“I originally started teaching for MacInspires almost four years ago, doing music technology-related classes, and expanding out from there. It just sort of fell into place. It wasn’t until recently that I noticed the parallel in the way I was educated, but it makes sense.”
MacInspires was founded by one of our other STEAM Camp Directors, Travis Sluss. “As it turns out, Travis and I met at Purchase, we both went for music degrees, though his was pure production and mine was mixed composition/production.” We asked Josh what he feels separates Future Stars STEAM Programs from other camps in the area.
“This will be my first year with Future Stars,” Josh said, “But so far one of the things that sets it apart from other camps I’ve worked at is a serious commitment to giving our campers a way to pursue their interests and get a running start in life. One of the things, I valued greatly about my own education was that I was given some freedom to decide what interested me and what I wanted to learn about. I’ll be very happy to play even a small part in providing that to the next generation of talented people.”
This year the Future Stars STEAM program at SUNY Purchase will be offering the same subjects that campers enjoyed last year. “I’m hoping to incorporate some more advanced circuit design concepts during our Circuit Adventures session,” says Josh.
“A lot of what I’ve been learning the last year involves fixing or building audio circuits, but I’m also excited for filmmaking. We will have a 3D printer on the premises and I’m looking forward to surprising some of the athletic programs with 3D printed trophies (did I say surprise? Whoops!)
Josh’s Vision for STEAM Camp at Purchase
Josh’s goal as a STEAM camp director is for his campers to delve deeply into subjects that fascinate them, and also to be exposed to other subjects that they didn’t know they were interested in.
Says Josh, “Technology can be such an enigma. How ‘it all works’ is only getting more complicated. I think demystifying these subjects goes a long way toward really understanding our relationship with technology and its role in our lives. It’s more important now than ever before.”
“People often say that one shouldn’t compare themselves to others - that the only person you are ultimately competing against is yourself. I feel such pride when a student can look back on themselves and really see the progress they’ve made. For them to see that a sustained effort always gets results and that learning new skills can be a really fun and exciting experience too.”

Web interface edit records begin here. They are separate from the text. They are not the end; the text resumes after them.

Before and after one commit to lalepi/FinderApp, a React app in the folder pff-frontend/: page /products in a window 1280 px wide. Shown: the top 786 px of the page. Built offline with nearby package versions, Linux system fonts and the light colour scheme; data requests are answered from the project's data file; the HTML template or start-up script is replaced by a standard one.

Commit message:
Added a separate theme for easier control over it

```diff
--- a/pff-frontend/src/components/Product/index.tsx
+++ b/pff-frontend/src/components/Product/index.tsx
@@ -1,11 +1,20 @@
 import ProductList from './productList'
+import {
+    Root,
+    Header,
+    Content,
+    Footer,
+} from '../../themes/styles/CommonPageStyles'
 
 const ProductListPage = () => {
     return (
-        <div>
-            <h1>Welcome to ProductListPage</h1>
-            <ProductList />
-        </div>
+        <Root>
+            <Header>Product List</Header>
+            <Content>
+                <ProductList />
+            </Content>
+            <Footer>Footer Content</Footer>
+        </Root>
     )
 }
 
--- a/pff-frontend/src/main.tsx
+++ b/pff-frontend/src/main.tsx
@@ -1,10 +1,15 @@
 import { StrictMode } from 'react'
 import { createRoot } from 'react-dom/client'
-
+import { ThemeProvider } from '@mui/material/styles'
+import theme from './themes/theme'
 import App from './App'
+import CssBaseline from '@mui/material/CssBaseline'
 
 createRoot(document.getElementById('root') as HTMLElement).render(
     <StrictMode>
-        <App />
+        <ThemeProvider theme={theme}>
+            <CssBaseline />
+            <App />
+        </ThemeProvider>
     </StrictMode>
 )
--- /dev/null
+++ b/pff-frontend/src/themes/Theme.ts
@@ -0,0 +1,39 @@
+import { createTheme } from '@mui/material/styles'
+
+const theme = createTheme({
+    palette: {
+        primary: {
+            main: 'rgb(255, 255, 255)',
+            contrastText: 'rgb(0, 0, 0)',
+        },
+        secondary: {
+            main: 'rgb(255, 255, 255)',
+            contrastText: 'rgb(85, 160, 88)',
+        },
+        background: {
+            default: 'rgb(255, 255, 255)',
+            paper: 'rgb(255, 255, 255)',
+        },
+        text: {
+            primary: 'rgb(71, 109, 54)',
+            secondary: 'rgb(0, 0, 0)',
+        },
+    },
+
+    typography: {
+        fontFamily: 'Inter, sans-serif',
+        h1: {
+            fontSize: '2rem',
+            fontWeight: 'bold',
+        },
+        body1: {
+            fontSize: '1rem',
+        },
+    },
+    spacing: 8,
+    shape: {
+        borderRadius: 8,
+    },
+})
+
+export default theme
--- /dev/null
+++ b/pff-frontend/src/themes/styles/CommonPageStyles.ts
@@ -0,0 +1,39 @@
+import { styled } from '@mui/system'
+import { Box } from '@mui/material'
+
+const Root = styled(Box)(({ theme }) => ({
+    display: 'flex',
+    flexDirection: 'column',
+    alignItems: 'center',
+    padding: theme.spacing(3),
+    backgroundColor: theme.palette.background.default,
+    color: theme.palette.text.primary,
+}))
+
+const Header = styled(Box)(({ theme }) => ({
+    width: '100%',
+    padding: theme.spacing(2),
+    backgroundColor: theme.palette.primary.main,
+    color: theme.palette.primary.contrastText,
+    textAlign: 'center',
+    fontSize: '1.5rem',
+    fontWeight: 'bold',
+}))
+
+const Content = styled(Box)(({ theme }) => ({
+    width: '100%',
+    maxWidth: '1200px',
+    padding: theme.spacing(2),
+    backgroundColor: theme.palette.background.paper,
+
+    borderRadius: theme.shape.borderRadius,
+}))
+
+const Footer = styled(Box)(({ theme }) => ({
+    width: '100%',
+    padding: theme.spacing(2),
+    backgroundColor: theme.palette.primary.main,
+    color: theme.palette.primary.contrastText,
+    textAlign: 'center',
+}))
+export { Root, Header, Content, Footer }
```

Josh highlighted his deep belief in the power of educators to help influence children. “Our counselors are invaluable in terms of making sure every camper has the guidance they need,” Josh explains. “When the counselors are as excited about the subjects as I am and as the kids are, it really helps everything fall into place. I expect we’ll have a great time!”
We asked Josh to share a favorite quote or mantra, something that he lives by and hopes for all who work or attend Future Stars camps.
“People use the phrase “Namaste” a lot these days,” says Josh, “It can mean a lot of things to a lot of people, but my favorite translation that really helps me put my head on straight is:
“The light in me acknowledges the light in you”
“I think education, in general, is as much a practice of recognizing the light in young people and allowing them to focus in on what they’re interested in, as it is introducing them to new subjects, and encouraging them to keep an open mind. If there’s one thing I really owe to my Waldorf education, it’s that. They really try to teach each individual person, and I try to do that as well.”
For more information about the variety of STEAM programs at Purchase, or to enroll, visit our STEAM page today.
Image Credit: Josh Arbo